Boston Children's Hospital Hale Family Building - Experiential Graphic Design - CODAworx

Boston Children’s Hospital Hale Family Building – Experiential Graphic Design

Submitted by Elisabeth Gordon

Client: Boston Children's Hospital

Location: Boston, MA, United States

Completion date: 2022

Project Team

Client/Design Direction

Elisabeth Gordon

Boston Children's Hospital


Marty Gregg/Beth Rosa

ArtHouse Design

Fabricators and Installers

Mike Dillon

Dillon Works


Boston Children’s Hospital and ArtHouse Design teamed up to create an immersive experiential graphic design (EGD) program for the 12-story, 575,000-square-foot Hale Family Building at Boston Children’s Hospital. The EGD program centers around a 3-D pop-up book theme and features interactive, multi-layer automatons in expansive, built-in niches. On the outpatient floors, the designs welcome patients and families and provide positive distraction; on the inpatient floors, they provide wayfinding cues, destination points and guide patients, families and visitors towards the unit entrances.

Each floor of the Hale Building has a unique theme based on the concept “From Earth to Sky.” Incorporating New England iconography—from mountains to harbors to swan boats—these experiential graphics support the theme and invite exploration.
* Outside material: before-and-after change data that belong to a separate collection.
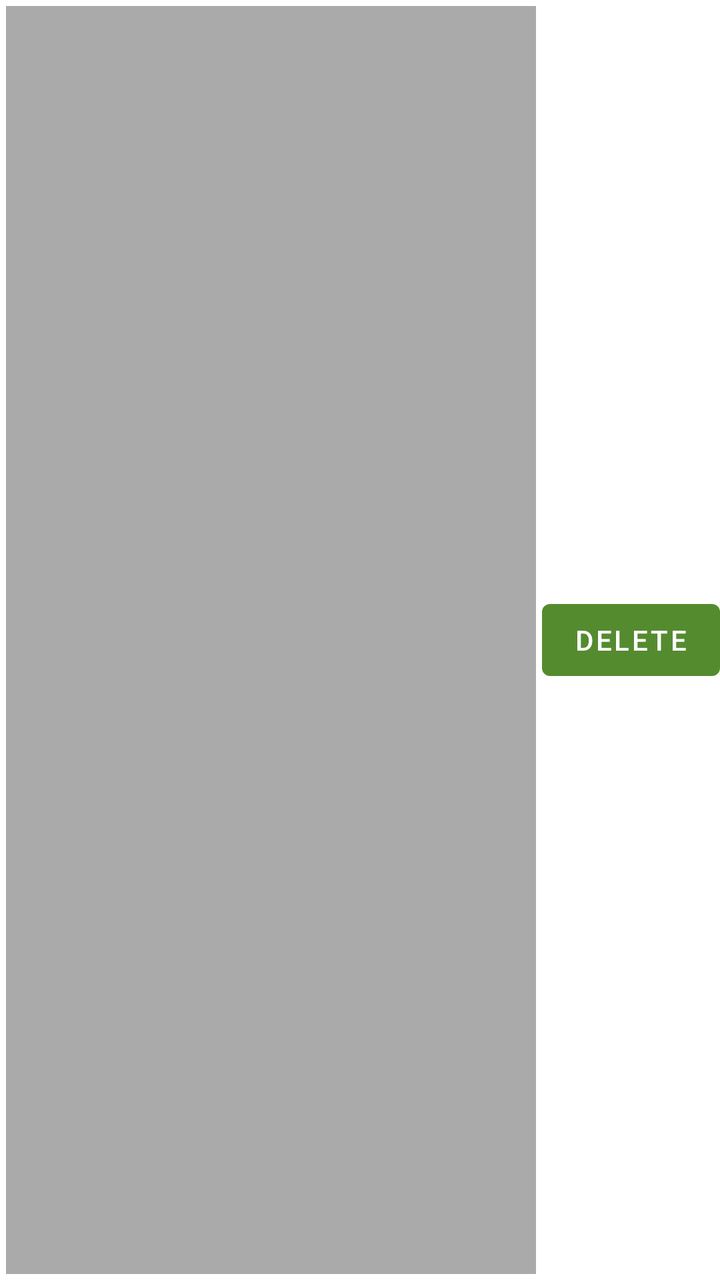
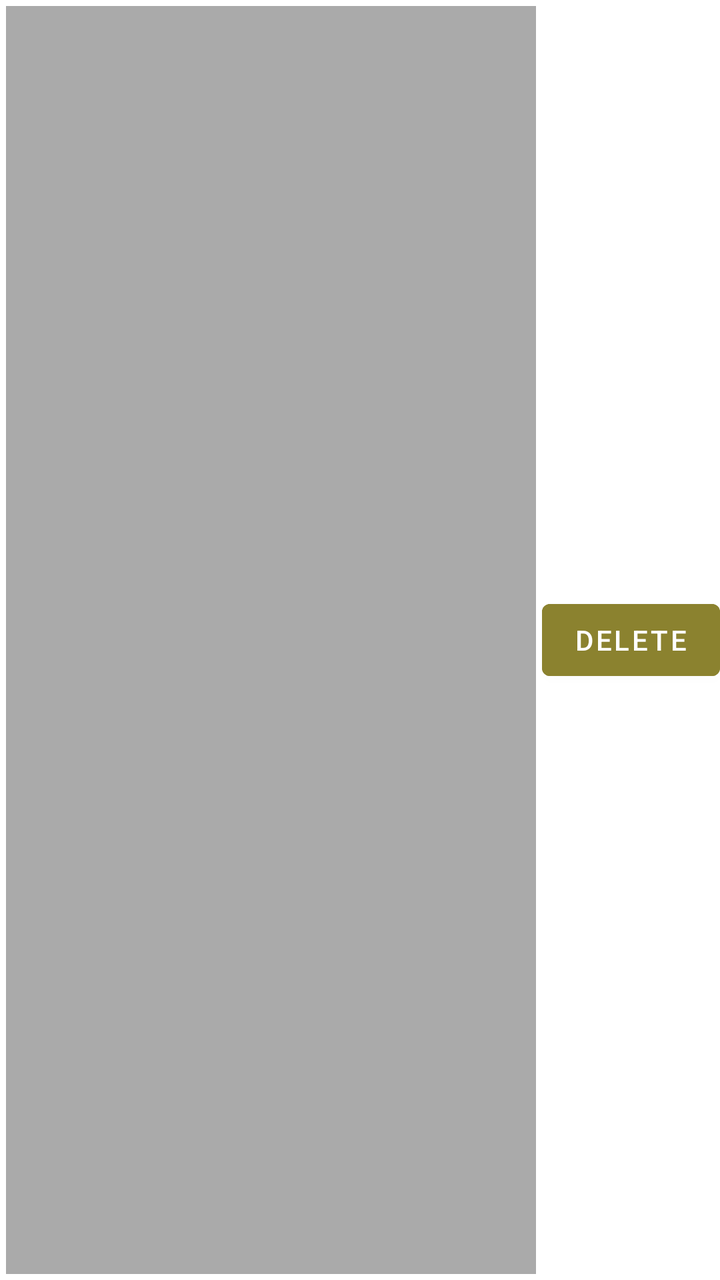

Screens rendered from an Android XML layout before and after an edit, with the pre-edit source and the edit as a unified diff.
<!-- AndroidManifest.xml: application theme Theme.MainApp -->
<!-- res/layout/url_list_item.xml -->
<?xml version="1.0" encoding="utf-8"?>
<LinearLayout xmlns:android="http://schemas.android.com/apk/res/android"
    android:orientation="horizontal"
    android:layout_width="match_parent"
    android:layout_height="wrap_content"
    android:minHeight="40dp">

    <TextView
        android:layout_width="wrap_content"
        android:layout_height="match_parent"
        android:layout_margin="3dp"
        android:text=""
        android:textSize="18sp"
        android:singleLine="false"
        android:layout_weight="1"
        android:gravity="center_vertical"
        android:id="@+id/url_item_text_view"
        android:background="@drawable/url_item_text_view"
        android:textColor="@color/url_list_item_text"/>

    <RelativeLayout
        android:layout_width="wrap_content"
        android:layout_height="fill_parent">

        <Button
            android:text="@string/delete_url_button"
            android:layout_width="wrap_content"
            android:layout_height="wrap_content"
            android:layout_centerInParent="true"
            android:id="@+id/url_item_delete_button"/>
    </RelativeLayout >





</LinearLayout>
<!-- resources referenced by this layout -->
<resources>
  <color name="url_list_item_text">#ffffffff</color>
  <!-- drawable url_item_text_view (drawable) -->
  <?xml version="1.0" encoding="utf-8"?>
  <selector xmlns:android="http://schemas.android.com/apk/res/android">
      <item android:state_pressed="true"
          android:drawable="@color/url_list_item_background_pressed" />
      <item  android:state_focused="false"
          android:drawable="@color/url_list_item_background" />
  </selector>
  <string name="delete_url_button">delete</string>
  <style name="Theme.MainApp" parent="Theme.MaterialComponents.DayNight.DarkActionBar">
          
          <item name="colorPrimary">@color/primary</item>
          <item name="colorPrimaryVariant">@color/primary_variant</item>
          <item name="colorOnPrimary">@color/on_primary</item>
          
          <item name="colorSecondary">@color/secondary</item>
          <item name="colorSecondaryVariant">@color/secondary_variant</item>
          <item name="colorOnSecondary">@color/on_secondary</item>
          
          <item name="android:statusBarColor">?attr/colorPrimaryVariant</item>
          
          <item name="windowNoTitle">true</item>
      </style>
  <color name="url_list_item_background_pressed">#55ff5611</color>
  <color name="url_list_item_background">#55000000</color>
  <color name="primary">#558B2F</color>
  <color name="primary_variant">#000000</color>
  <color name="on_primary">#ffffff</color>
  <color name="secondary">#03dac6</color>
  <color name="secondary_variant">#018786</color>
  <color name="on_secondary">#000000</color>
</resources>

<!-- the commit's change to res/layout/url_list_item.xml (unified diff, before → after) -->
@@ -6,10 +6,9 @@
     android:minHeight="40dp">
 
     <TextView
-        android:layout_width="wrap_content"
+        android:layout_width="0dp"
         android:layout_height="match_parent"
         android:layout_margin="3dp"
-        android:text=""
         android:textSize="18sp"
         android:singleLine="false"
         android:layout_weight="1"
@@ -23,11 +22,12 @@
         android:layout_height="fill_parent">
 
         <Button
-            android:text="@string/delete_url_button"
+            android:id="@+id/url_item_delete_button"
             android:layout_width="wrap_content"
             android:layout_height="wrap_content"
             android:layout_centerInParent="true"
-            android:id="@+id/url_item_delete_button"/>
+            android:backgroundTint="@color/button_delete"
+            android:text="@string/delete_url_button" />
     </RelativeLayout >
 
 
<!-- resource entries referenced after the edit -->
@@ -1,5 +1,6 @@
 <!-- resources referenced by this layout -->
 <resources>
+  <color name="button_delete">#8B822F</color>
   <color name="url_list_item_text">#ffffffff</color>
   <!-- drawable url_item_text_view (drawable) -->
   <?xml version="1.0" encoding="utf-8"?>
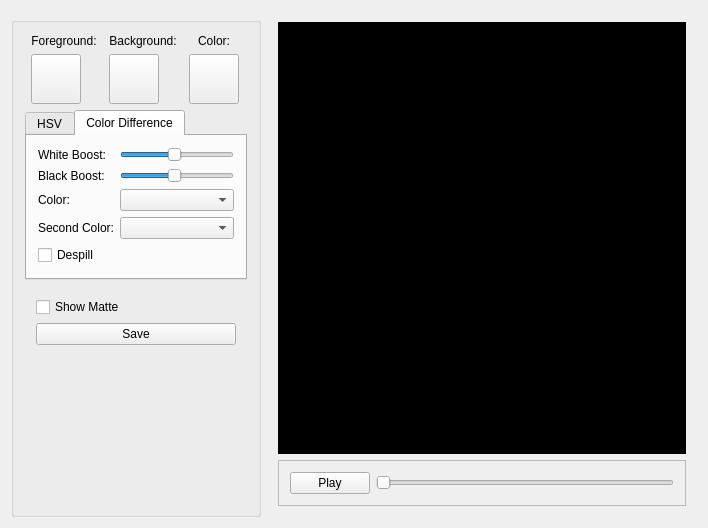
This is mainwidget.ui in k8/ChromaKey as Qt 5 draws it before an edit. The edited form follows.
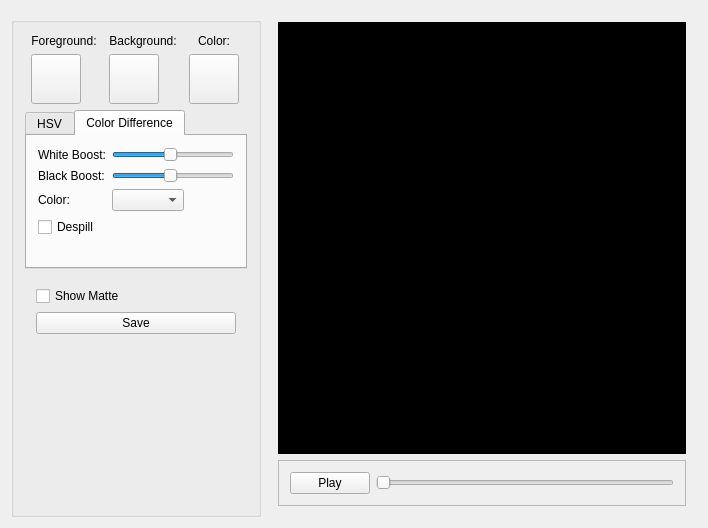
This is the edited form. Custom widgets are drawn as their Qt base class.

What changed in the file:
```diff
--- a/mainwidget.ui
+++ b/mainwidget.ui
@@ -258,6 +258,9 @@
              <string>Color Difference</string>
             </attribute>
             <layout class="QFormLayout" name="formLayout_4">
+             <property name="fieldGrowthPolicy">
+              <enum>QFormLayout::ExpandingFieldsGrow</enum>
+             </property>
              <item row="1" column="0">
               <widget class="QLabel" name="label_4">
                <property name="text">
@@ -305,20 +308,10 @@
                </property>
               </widget>
              </item>
-             <item row="5" column="1">
-              <widget class="QComboBox" name="secondColorBox"/>
-             </item>
              <item row="3" column="1">
               <widget class="QComboBox" name="mainColorBox"/>
              </item>
              <item row="5" column="0">
-              <widget class="QLabel" name="label_3">
-               <property name="text">
-                <string>Second Color:</string>
-               </property>
-              </widget>
-             </item>
-             <item row="6" column="0">
               <widget class="QCheckBox" name="despillBox">
                <property name="text">
                 <string>Despill</string>
```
The City/Transportation floor features an interactive map of the Boston subway, “The T”, and buttons that kids can push to light up the different routes. On the Space Floor, an interactive panel allows visitors to learn about different constellations. As an additional seek and find element, a friendly lobster is hidden somewhere in the graphics on each level.


A trip to the hospital can be intimidating for patients and their families, and our goal with the artwork throughout the hospital is to make their experience as pleasant as possible. Our intent with this project was to create immersive art experiences in our new Hale Building that would be as sophisticated as the state-of-the-art medical care found in the hospital without relying on high tech. Our collaboration with ArtHouse Design helped us to achieve that goal; the design is compelling and inviting while the interactive components are mechanical and do not rely on digital screens. The diorama-like niches offer enchanting moments--penguins waddling, beavers swimming, squirrels scampering--while the captivating scenes in the environmental graphics create positive distraction and destination points for patients as they recover.


ArtHouse Design worked closely with our BCH team--which included end users, administrators, and patient/family advisors--to develop a concept that would be well-received by the many stakeholders. A few different approaches were shared among this group. Ultimately, the 3-D pop-up book format was selected as it appealed to a broad range of ages, nationalities and abilities.

Because of the complexity of the design, which included involved building special architectural niches, custom-fabricated mechanical auomatons, and incorporating motion sensors and special lighting--coordination between the designers, architects, contractors, the fabricator, and the installer, was critical to the success of the project. Early planning allowed the team to determine where the needs would be and constant communication between the parties helped to overcome challenges when they arose.

During installation, in the field adjustments and design decisions had to be made, and it was critical that the design team and installers worked together collaboratively to achieve the design intent.

Additional Information

Because of the various layers and components that came from different fabricators, the order and precision of operations for install mattered—and it varied from floor to floor. Extra attention needed to be paid to scalability, lighting, and positioning due to the range of materials used in the fabrication of the artwork, from hand-painted and hand-sculpted polymer clay to etched and paint-filled wood to acrylic and print pieces. Our team carefully thought out and coordinated every detail throughout the design process—from each design element to how it was built. As a hospital that treats a variety of conditions and hosts people from across the world, inclusivity and accessibility were behind every design decision. For example: interactive elements are designed to be at a child and wheelchair level and the automatons are all activated by motion sensors. An increasing number of studies show that incorporating art into health care environments can have beneficial effects on patient recovery, and we feel that our designs offer unexpected moments of respite and wonderment during what can be an otherwise stressful time.